It is also important to note that finance industries (banking and insurance) have used rent seeking strategically and effectively to ensure that they benefit handsomely under the Act.  So much for the Act. At least the press was open enough to tell the American people that the Act was designed to benefit mainly the wealthy. It is legislation that most of the 99 percent, would not have approved. Did we not also see a similar position by the 99 percent on efforts to repeal Obama Care? Was it ever about “We the people?” In a democracy, should not the majority rule?

What we have here with the Tax Cuts and Jobs Act is a congress and president who have bowed shamelessly to corporate powers and produced a bottomless party punchbowl for the wealthy behind a veil of very modest tax relief for most Americans.
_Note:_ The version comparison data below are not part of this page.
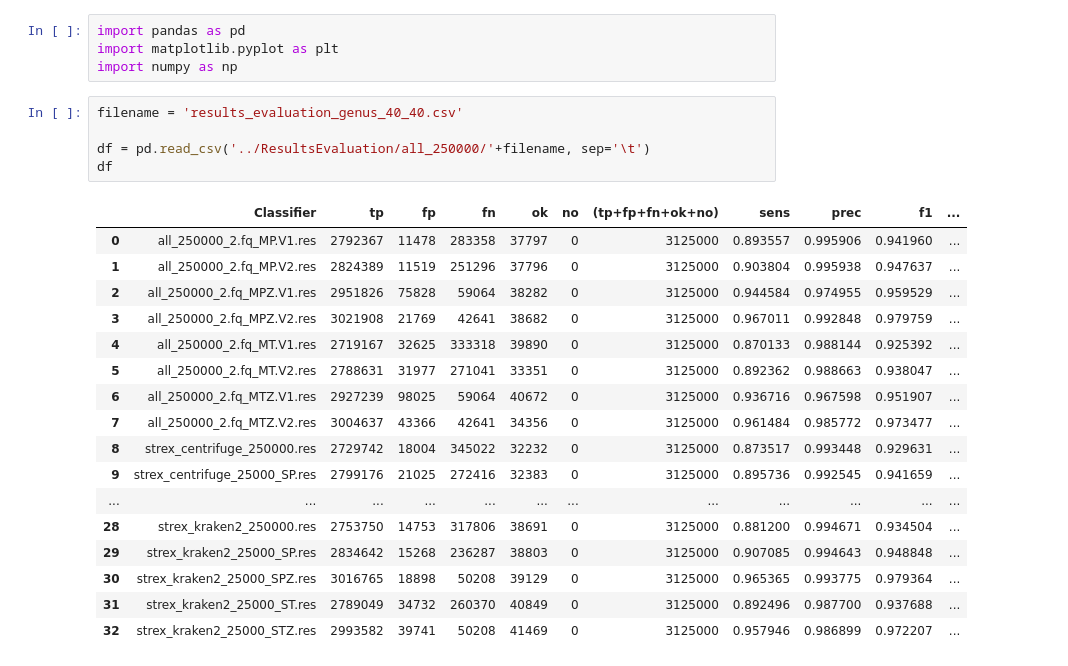
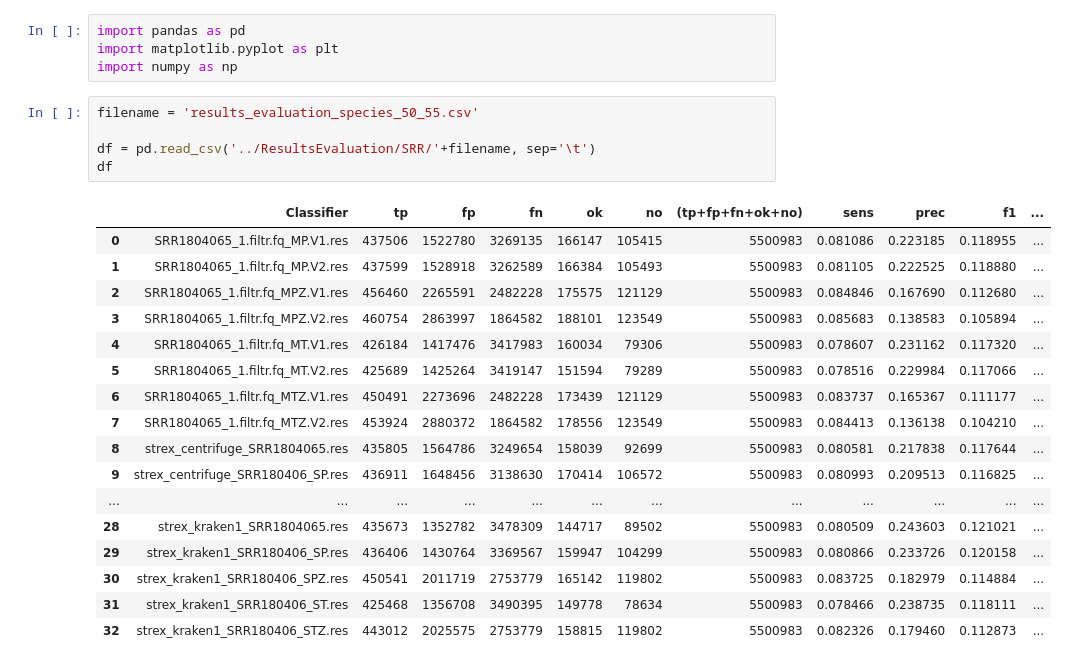
Before and after one commit to leonardoagg/Bioinformatics-Project, a Jupyter notebook: Analysis/Recall.ipynb, the cells around one changed output. Drawn from its saved outputs; the diff is of its cells as text.

```diff
--- a/Analysis/Recall.ipynb
+++ b/Analysis/Recall.ipynb
@@ -3,28 +3,28 @@ import pandas as pd
 import matplotlib.pyplot as plt
 import numpy as np
 # %%
-filename = 'results_evaluation_genus_40_40.csv'
+filename = 'results_evaluation_species_50_55.csv'
 
-df = pd.read_csv('../ResultsEvaluation/all_250000/'+filename, sep='\t')
+df = pd.read_csv('../ResultsEvaluation/SRR/'+filename, sep='\t')
 df
 # %% [output]
 |  | Classifier | tp | fp | fn | ok | no | (tp+fp+fn+ok+no) | sens | prec | f1 | ... |
-| 0 | all_250000_2.fq_MP.V1.res | 2792367 | 11478 | 283358 | 37797 | 0 | 3125000 | 0.893557 | 0.995906 | 0.941960 | ... |
-| 1 | all_250000_2.fq_MP.V2.res | 2824389 | 11519 | 251296 | 37796 | 0 | 3125000 | 0.903804 | 0.995938 | 0.947637 | ... |
-| 2 | all_250000_2.fq_MPZ.V1.res | 2951826 | 75828 | 59064 | 38282 | 0 | 3125000 | 0.944584 | 0.974955 | 0.959529 | ... |
-| 3 | all_250000_2.fq_MPZ.V2.res | 3021908 | 21769 | 42641 | 38682 | 0 | 3125000 | 0.967011 | 0.992848 | 0.979759 | ... |
-| 4 | all_250000_2.fq_MT.V1.res | 2719167 | 32625 | 333318 | 39890 | 0 | 3125000 | 0.870133 | 0.988144 | 0.925392 | ... |
-| 5 | all_250000_2.fq_MT.V2.res | 2788631 | 31977 | 271041 | 33351 | 0 | 3125000 | 0.892362 | 0.988663 | 0.938047 | ... |
-| 6 | all_250000_2.fq_MTZ.V1.res | 2927239 | 98025 | 59064 | 40672 | 0 | 3125000 | 0.936716 | 0.967598 | 0.951907 | ... |
-| 7 | all_250000_2.fq_MTZ.V2.res | 3004637 | 43366 | 42641 | 34356 | 0 | 3125000 | 0.961484 | 0.985772 | 0.973477 | ... |
-| 8 | strex_centrifuge_250000.res | 2729742 | 18004 | 345022 | 32232 | 0 | 3125000 | 0.873517 | 0.993448 | 0.929631 | ... |
-| 9 | strex_centrifuge_25000_SP.res | 2799176 | 21025 | 272416 | 32383 | 0 | 3125000 | 0.895736 | 0.992545 | 0.941659 | ... |
+| 0 | SRR1804065_1.filtr.fq_MP.V1.res | 437506 | 1522780 | 3269135 | 166147 | 105415 | 5500983 | 0.081086 | 0.223185 | 0.118955 | ... |
+| 1 | SRR1804065_1.filtr.fq_MP.V2.res | 437599 | 1528918 | 3262589 | 166384 | 105493 | 5500983 | 0.081105 | 0.222525 | 0.118880 | ... |
+| 2 | SRR1804065_1.filtr.fq_MPZ.V1.res | 456460 | 2265591 | 2482228 | 175575 | 121129 | 5500983 | 0.084846 | 0.167690 | 0.112680 | ... |
+| 3 | SRR1804065_1.filtr.fq_MPZ.V2.res | 460754 | 2863997 | 1864582 | 188101 | 123549 | 5500983 | 0.085683 | 0.138583 | 0.105894 | ... |
+| 4 | SRR1804065_1.filtr.fq_MT.V1.res | 426184 | 1417476 | 3417983 | 160034 | 79306 | 5500983 | 0.078607 | 0.231162 | 0.117320 | ... |
+| 5 | SRR1804065_1.filtr.fq_MT.V2.res | 425689 | 1425264 | 3419147 | 151594 | 79289 | 5500983 | 0.078516 | 0.229984 | 0.117066 | ... |
+| 6 | SRR1804065_1.filtr.fq_MTZ.V1.res | 450491 | 2273696 | 2482228 | 173439 | 121129 | 5500983 | 0.083737 | 0.165367 | 0.111177 | ... |
+| 7 | SRR1804065_1.filtr.fq_MTZ.V2.res | 453924 | 2880372 | 1864582 | 178556 | 123549 | 5500983 | 0.084413 | 0.136138 | 0.104210 | ... |
+| 8 | strex_centrifuge_SRR1804065.res | 435805 | 1564786 | 3249654 | 158039 | 92699 | 5500983 | 0.080581 | 0.217838 | 0.117644 | ... |
+| 9 | strex_centrifuge_SRR180406_SP.res | 436911 | 1648456 | 3138630 | 170414 | 106572 | 5500983 | 0.080993 | 0.209513 | 0.116825 | ... |
 | ... | ... | ... | ... | ... | ... | ... | ... | ... | ... | ... | ... |
-| 28 | strex_kraken2_250000.res | 2753750 | 14753 | 317806 | 38691 | 0 | 3125000 | 0.881200 | 0.994671 | 0.934504 | ... |
-| 29 | strex_kraken2_25000_SP.res | 2834642 | 15268 | 236287 | 38803 | 0 | 3125000 | 0.907085 | 0.994643 | 0.948848 | ... |
-| 30 | strex_kraken2_25000_SPZ.res | 3016765 | 18898 | 50208 | 39129 | 0 | 3125000 | 0.965365 | 0.993775 | 0.979364 | ... |
-| 31 | strex_kraken2_25000_ST.res | 2789049 | 34732 | 260370 | 40849 | 0 | 3125000 | 0.892496 | 0.987700 | 0.937688 | ... |
-| 32 | strex_kraken2_25000_STZ.res | 2993582 | 39741 | 50208 | 41469 | 0 | 3125000 | 0.957946 | 0.986899 | 0.972207 | ... |
+| 28 | strex_kraken1_SRR1804065.res | 435673 | 1352782 | 3478309 | 144717 | 89502 | 5500983 | 0.080509 | 0.243603 | 0.121021 | ... |
+| 29 | strex_kraken1_SRR180406_SP.res | 436406 | 1430764 | 3369567 | 159947 | 104299 | 5500983 | 0.080866 | 0.233726 | 0.120158 | ... |
+| 30 | strex_kraken1_SRR180406_SPZ.res | 450541 | 2011719 | 2753779 | 165142 | 119802 | 5500983 | 0.083725 | 0.182979 | 0.114884 | ... |
+| 31 | strex_kraken1_SRR180406_ST.res | 425468 | 1356708 | 3490395 | 149778 | 78634 | 5500983 | 0.078466 | 0.238735 | 0.118111 | ... |
+| 32 | strex_kraken1_SRR180406_STZ.res | 443012 | 2025575 | 2753779 | 158815 | 119802 | 5500983 | 0.082326 | 0.179460 | 0.112873 | ... |
 # %%
 def ReacllPlot(df):
 
```
Also changed, not shown: parts of 2 cells of this notebook, 10 other files.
The sad fact is, and this too has been announced officially, the Act portends massive future debt for the nation. 

When in the course of human events the governors defy the wishes and aspirations of the governed, then the governed should act to modify the governance system. It is acceptable that the nation needs leadership, say a president, if only on a pro forma basis. However, in today’s world of high technology, do we really require a congress? Elsewhere, we have argued that the US is capable of organizing national (and other levels) of government on a digital basis, which is devoid of legislative bodies. Cannot and should not the people govern?
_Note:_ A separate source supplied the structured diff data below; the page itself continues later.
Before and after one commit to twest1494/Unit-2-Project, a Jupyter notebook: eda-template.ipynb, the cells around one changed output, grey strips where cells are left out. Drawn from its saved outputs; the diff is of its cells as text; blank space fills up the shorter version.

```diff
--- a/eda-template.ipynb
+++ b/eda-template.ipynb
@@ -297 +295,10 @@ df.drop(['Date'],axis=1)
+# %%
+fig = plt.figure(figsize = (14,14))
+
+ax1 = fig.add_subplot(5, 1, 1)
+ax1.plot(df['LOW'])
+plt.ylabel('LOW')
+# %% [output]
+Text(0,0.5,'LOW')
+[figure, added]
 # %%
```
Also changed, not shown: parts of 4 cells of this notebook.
Let us be clear: the Act is long and convoluted. However, one requires only a fundamental comprehension of accounting principles and knowledge of US standard tax returns to be able to decipher the Act.  2 Remember that many members of congress admitted that, given the hurried manner in which the Act was passed, they did not review the Act before voting on it. Surely we deserve better governance than that.

Cannot the nation be governed digitally? Let the American people use their ubiquitous electronic devices to vote on every major issue. Cannot we be trusted to determine what is important, and how to manage the country? Our representatives are untethered, and go on their merry way passing laws that the American people do not want—producing outcomes that we do not desire.  The answer is that those in power want to remain, and will fight to stay, in power. While the American technological system is capable of facilitating Internet voting, the US Congress refuses to approve it. Congress comprehends that Internet voting is one-step removed from governance
through cyberspace.
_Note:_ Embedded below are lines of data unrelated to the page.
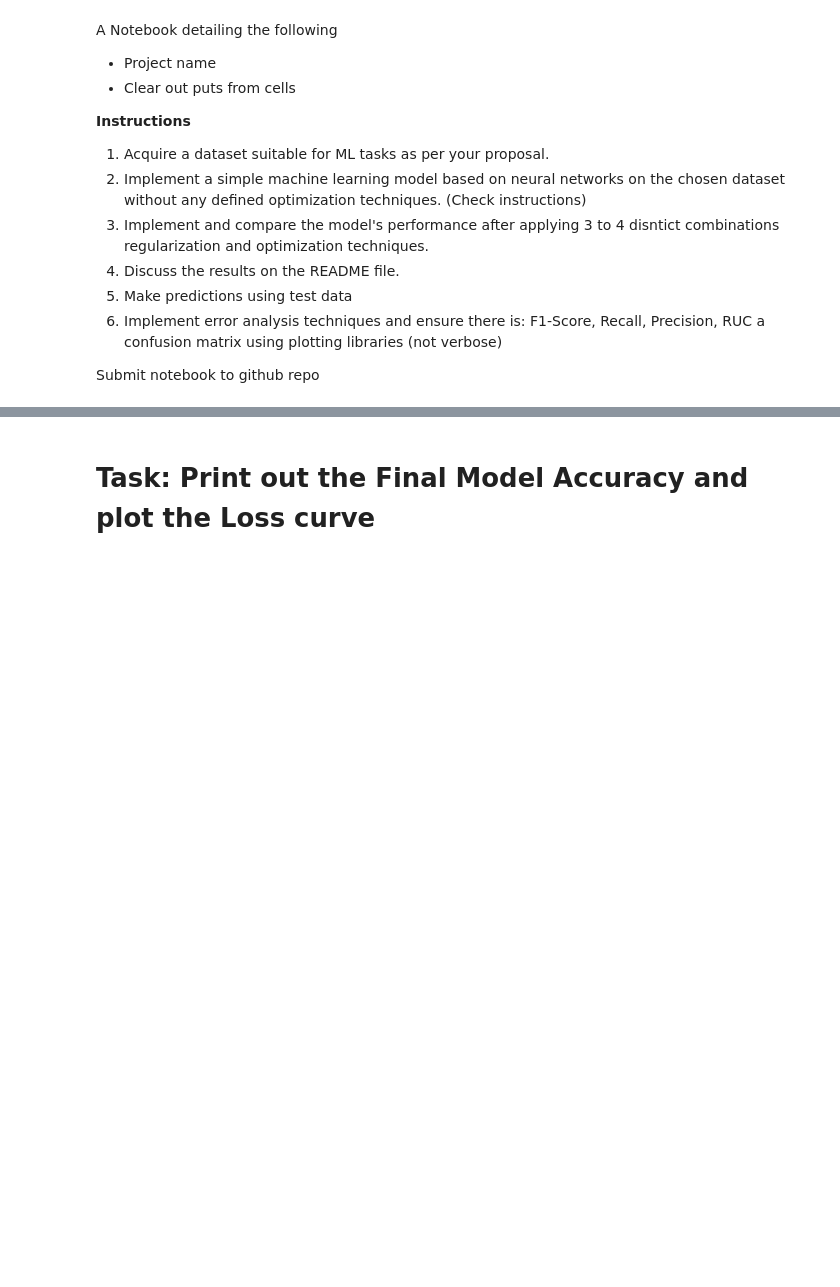
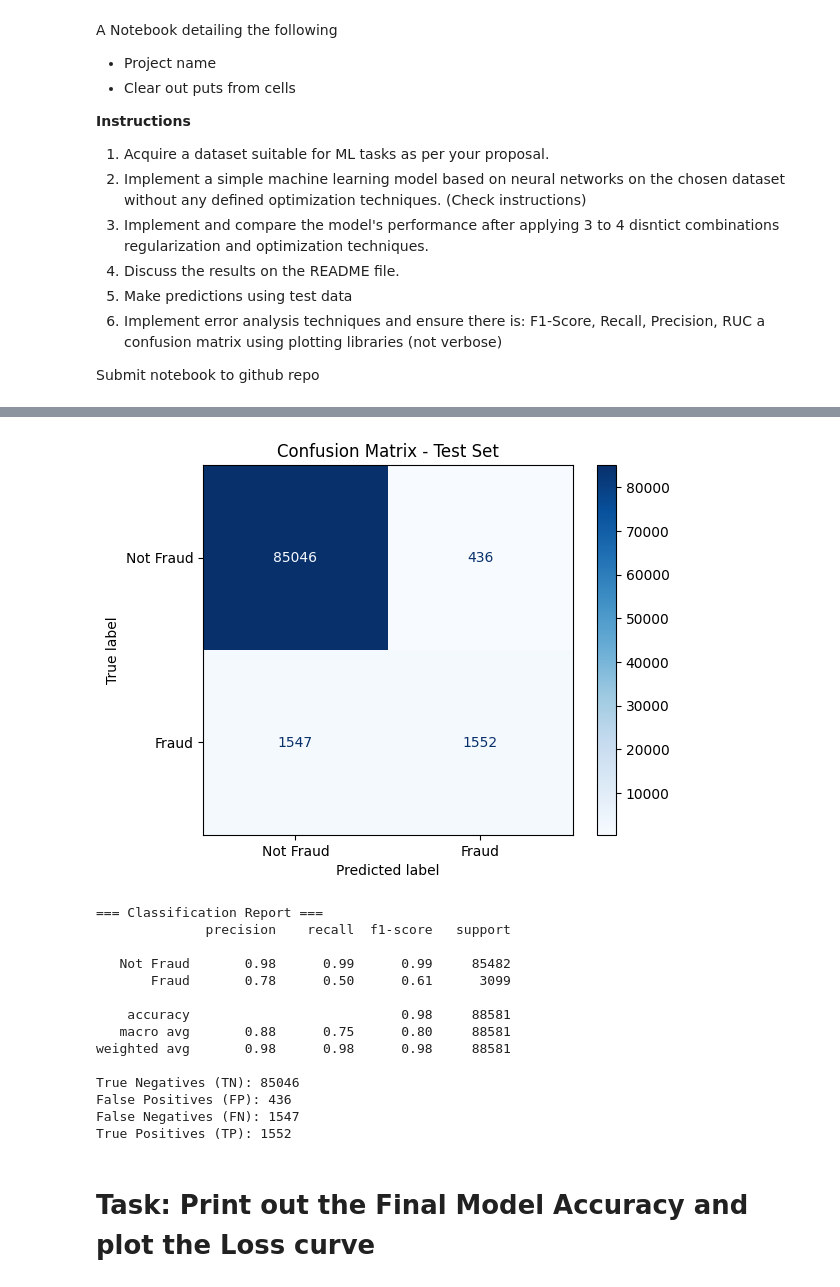
Before and after one commit to IrakizaGaius/FraudDetection, a Jupyter notebook: Summative_Intro_to_ml_[GaiusIrakiza_number]_assignment.ipynb, the cells around one changed output, grey strips where cells are left out. Saved outputs shown, nothing was run; the diff lists cells and outputs as text; code cells hidden in the pictures; blank space fills up the shorter version.

```diff
--- a/Summative_Intro_to_ml_[GaiusIrakiza_number]_assignment.ipynb
+++ b/Summative_Intro_to_ml_[GaiusIrakiza_number]_assignment.ipynb
@@ -97,0 +429,14 @@ def create_model(optimizer='adam', regularizer=None, learning_rate=0.001, layers
+# %%
+model_5 = Sequential([
+    Dense(256, activation='relu', input_shape=(X_train_processed.shape[1],), kernel_regularizer=l2(0.0001)),
+    Dense(128, activation='relu'),
+    Dense(64, activation='relu'),
+    Dense(1, activation='sigmoid')
+])
+
+model_5.compile(optimizer=SGD(learning_rate=0.01), loss='binary_crossentropy', metrics=['accuracy'])
+
+history_5 = model_5.fit(X_train_processed, y_train, epochs=30, batch_size=64,
+                        validation_data=(X_val_processed, y_val), verbose=1)
+
+save_model(model_5, 'saved_models/nn_instance_5.h5')
@@ -97,0 +462,25 @@ def create_model(optimizer='adam', regularizer=None, learning_rate=0.001, layers
+# %%
+# Predict probabilities and convert to binary labels
+y_test_pred_prob = model_5.predict(X_test_processed)
+y_test_pred = (y_test_pred_prob > 0.5).astype(int).reshape(-1)
+y_test_true = y_test.values.reshape(-1)
+
+# Confusion matrix
+cm = confusion_matrix(y_test_true, y_test_pred)
+
+# Display with labels
+disp = ConfusionMatrixDisplay(confusion_matrix=cm, display_labels=["Not Fraud", "Fraud"])
+disp.plot(cmap="Blues")
+plt.title("Confusion Matrix - Test Set")
+plt.show()
+
+# Detailed classification report
+report = classification_report(y_test_true, y_test_pred, target_names=["Not Fraud", "Fraud"])
+print("=== Classification Report ===")
+print(report)
+tn, fp, fn, tp = cm.ravel()
+print(f"True Negatives (TN): {tn}")
+print(f"False Positives (FP): {fp}")
+print(f"False Negatives (FN): {fn}")
+print(f"True Positives (TP): {tp}")
+# %% [output]
@@ -98,2 +488,17 @@ def create_model(optimizer='adam', regularizer=None, learning_rate=0.001, layers
+[figure, added]
+=== Classification Report ===
+              precision    recall  f1-score   support
+
+   Not Fraud       0.98      0.99      0.99     85482
+       Fraud       0.78      0.50      0.61      3099
+
+    accuracy                           0.98     88581
+   macro avg       0.88      0.75      0.80     88581
+weighted avg       0.98      0.98      0.98     88581
+
+True Negatives (TN): 85046
+False Positives (FP): 436
+False Negatives (FN): 1547
+True Positives (TP): 1552
 # %% [markdown]
 # Task: Print out the Final Model Accuracy and plot the Loss curve
```
Also changed, not shown: parts of 43 cells of this notebook, 7 other files.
Therefore, we say tell the Congress to approve Internet voting, and prepare to step aside and let the 21st century run its course. We neither wanted nor needed a Tax Cuts and Jobs Act, but we certainly want and need to govern ourselves.


1 See “Google May Hold a Key”;

2 This is knowledge that should be available to, and possessed by, every American high school graduate.


About the author:  Dr.  Brooks B.  Robinson is the founder and director of, an Internet portal which serves as a resource for Black American economic concepts, issues, policies, and plans.  He holds a PhD in Economics.   Dr. Books Robinson is a graduate of the University of Wisconsin-Madison and of George Mason University in Fairfax, Virginia. He has over 20 years experience as an economist in the public and private sectors, focusing mainly on national economic accounting, economic development in Asia, and on Black American and ethnic economic issues. For the latter category, he has covered the following topics: The future, religion, education, prisons, income inequality, media, emigration, nation formation, strategic planning, and Social Security. Dr. Robinson has numerous publications to his credit: Books (such as Black Americans and the Media:  An Economic Perspective, chapters in composite works, encyclopedia entries, scholarly articles, and syndicated commentaries. He is a world traveler who continues to reflect a fresh perspective on social criticism and on important economic topics. Dr.  Robinson currently lives in Hawaii with his family.  He can be reached at  This e-mail address is being protected from spambots. You need JavaScript enabled to view it .